Without the pictures, reproduce the entries below exactly.

___ Data to process ___

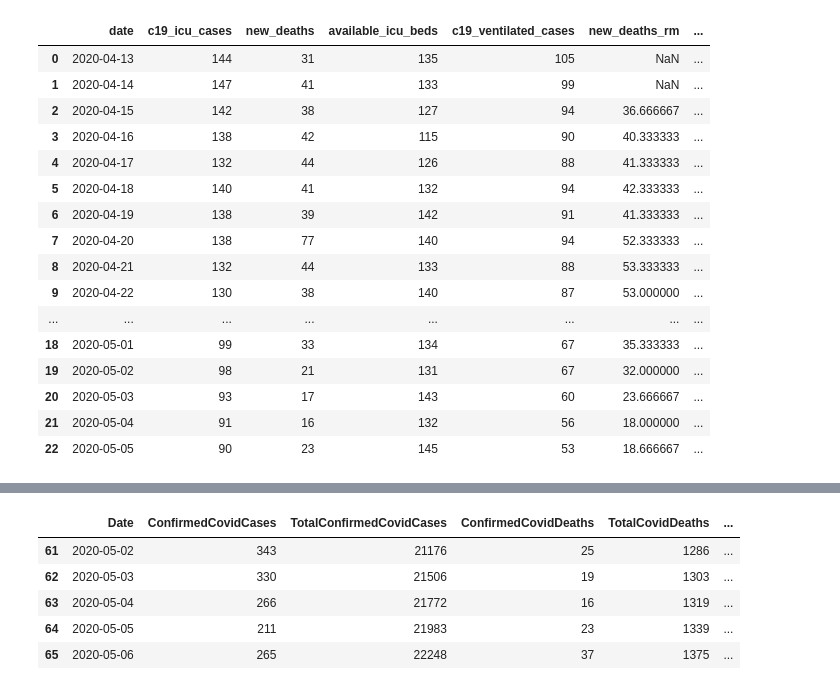
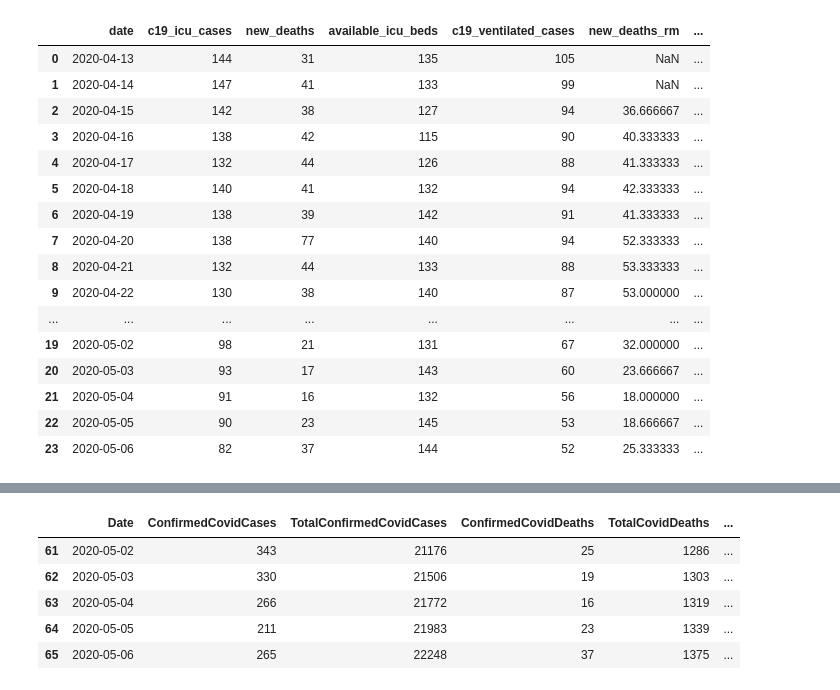
Before and after one commit to davidrelihan/ireland_covid19_analysis, a Jupyter notebook: ireland_c19_analysis.ipynb, the cells around one changed output, grey strips where cells are left out. Cells and saved outputs as stored; diff of their text form; code cells hidden in the pictures.

```diff
--- a/ireland_c19_analysis.ipynb
+++ b/ireland_c19_analysis.ipynb
@@ -1,36 +1,36 @@
 # %%
 import pandas as pd
 import matplotlib.pyplot as plt
 import matplotlib.dates as mdates
 
 df = pd.read_excel("data/ireland_hospital_c19_stats.xlsx", sheet_name=0)
 
 #add rolling mean
 df["new_deaths_rm"] = df["new_deaths"].rolling(3).mean()
 df["c19_icu_cases_rm"] = df["c19_icu_cases"].rolling(3).mean()
 df["c19_ventilated_cases_rm"] = df["c19_ventilated_cases"].rolling(3).mean()
 df["available_icu_beds_rm"] = df["available_icu_beds"].rolling(3).mean()
 
-df = df[0:23]
+df = df[0:24]
 df
 # %% [output]
 |  | date | c19_icu_cases | new_deaths | available_icu_beds | c19_ventilated_cases | new_deaths_rm | ... |
 | 0 | 2020-04-13 | 144 | 31 | 135 | 105 | NaN | ... |
 | 1 | 2020-04-14 | 147 | 41 | 133 | 99 | NaN | ... |
 | 2 | 2020-04-15 | 142 | 38 | 127 | 94 | 36.666667 | ... |
 | 3 | 2020-04-16 | 138 | 42 | 115 | 90 | 40.333333 | ... |
 | 4 | 2020-04-17 | 132 | 44 | 126 | 88 | 41.333333 | ... |
 | 5 | 2020-04-18 | 140 | 41 | 132 | 94 | 42.333333 | ... |
 | 6 | 2020-04-19 | 138 | 39 | 142 | 91 | 41.333333 | ... |
 | 7 | 2020-04-20 | 138 | 77 | 140 | 94 | 52.333333 | ... |
 | 8 | 2020-04-21 | 132 | 44 | 133 | 88 | 53.333333 | ... |
 | 9 | 2020-04-22 | 130 | 38 | 140 | 87 | 53.000000 | ... |
 | ... | ... | ... | ... | ... | ... | ... | ... |
-| 18 | 2020-05-01 | 99 | 33 | 134 | 67 | 35.333333 | ... |
 | 19 | 2020-05-02 | 98 | 21 | 131 | 67 | 32.000000 | ... |
 | 20 | 2020-05-03 | 93 | 17 | 143 | 60 | 23.666667 | ... |
 | 21 | 2020-05-04 | 91 | 16 | 132 | 56 | 18.000000 | ... |
 | 22 | 2020-05-05 | 90 | 23 | 145 | 53 | 18.666667 | ... |
+| 23 | 2020-05-06 | 82 | 37 | 144 | 52 | 25.333333 | ... |
 # %%
 # ICU Cases vs Deaths
 x = df['date']
```
Also changed, not shown: parts of 3 cells of this notebook, 1 other file.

___

> _Task output_:
Before and after one commit to davidrelihan/ireland_covid19_analysis, a Jupyter notebook: ireland_c19_analysis.ipynb, the cells around one changed output, grey strips where cells are left out. Cells and saved outputs as stored; diff of their text form; code cells hidden in the pictures.

```diff
--- a/ireland_c19_analysis.ipynb
+++ b/ireland_c19_analysis.ipynb
@@ -1,36 +1,36 @@
 # %%
 import pandas as pd
 import matplotlib.pyplot as plt
 import matplotlib.dates as mdates
 
 df = pd.read_excel("data/ireland_hospital_c19_stats.xlsx", sheet_name=0)
 
 #add rolling mean
 df["new_deaths_rm"] = df["new_deaths"].rolling(3).mean()
 df["c19_icu_cases_rm"] = df["c19_icu_cases"].rolling(3).mean()
 df["c19_ventilated_cases_rm"] = df["c19_ventilated_cases"].rolling(3).mean()
 df["available_icu_beds_rm"] = df["available_icu_beds"].rolling(3).mean()
 
-df = df[0:23]
+df = df[0:24]
 df
 # %% [output]
 |  | date | c19_icu_cases | new_deaths | available_icu_beds | c19_ventilated_cases | new_deaths_rm | ... |
 | 0 | 2020-04-13 | 144 | 31 | 135 | 105 | NaN | ... |
 | 1 | 2020-04-14 | 147 | 41 | 133 | 99 | NaN | ... |
 | 2 | 2020-04-15 | 142 | 38 | 127 | 94 | 36.666667 | ... |
 | 3 | 2020-04-16 | 138 | 42 | 115 | 90 | 40.333333 | ... |
 | 4 | 2020-04-17 | 132 | 44 | 126 | 88 | 41.333333 | ... |
 | 5 | 2020-04-18 | 140 | 41 | 132 | 94 | 42.333333 | ... |
 | 6 | 2020-04-19 | 138 | 39 | 142 | 91 | 41.333333 | ... |
 | 7 | 2020-04-20 | 138 | 77 | 140 | 94 | 52.333333 | ... |
 | 8 | 2020-04-21 | 132 | 44 | 133 | 88 | 53.333333 | ... |
 | 9 | 2020-04-22 | 130 | 38 | 140 | 87 | 53.000000 | ... |
 | ... | ... | ... | ... | ... | ... | ... | ... |
-| 18 | 2020-05-01 | 99 | 33 | 134 | 67 | 35.333333 | ... |
 | 19 | 2020-05-02 | 98 | 21 | 131 | 67 | 32.000000 | ... |
 | 20 | 2020-05-03 | 93 | 17 | 143 | 60 | 23.666667 | ... |
 | 21 | 2020-05-04 | 91 | 16 | 132 | 56 | 18.000000 | ... |
 | 22 | 2020-05-05 | 90 | 23 | 145 | 53 | 18.666667 | ... |
+| 23 | 2020-05-06 | 82 | 37 | 144 | 52 | 25.333333 | ... |
 # %%
 # ICU Cases vs Deaths
 x = df['date']
```
Also changed, not shown: parts of 3 cells of this notebook, 1 other file.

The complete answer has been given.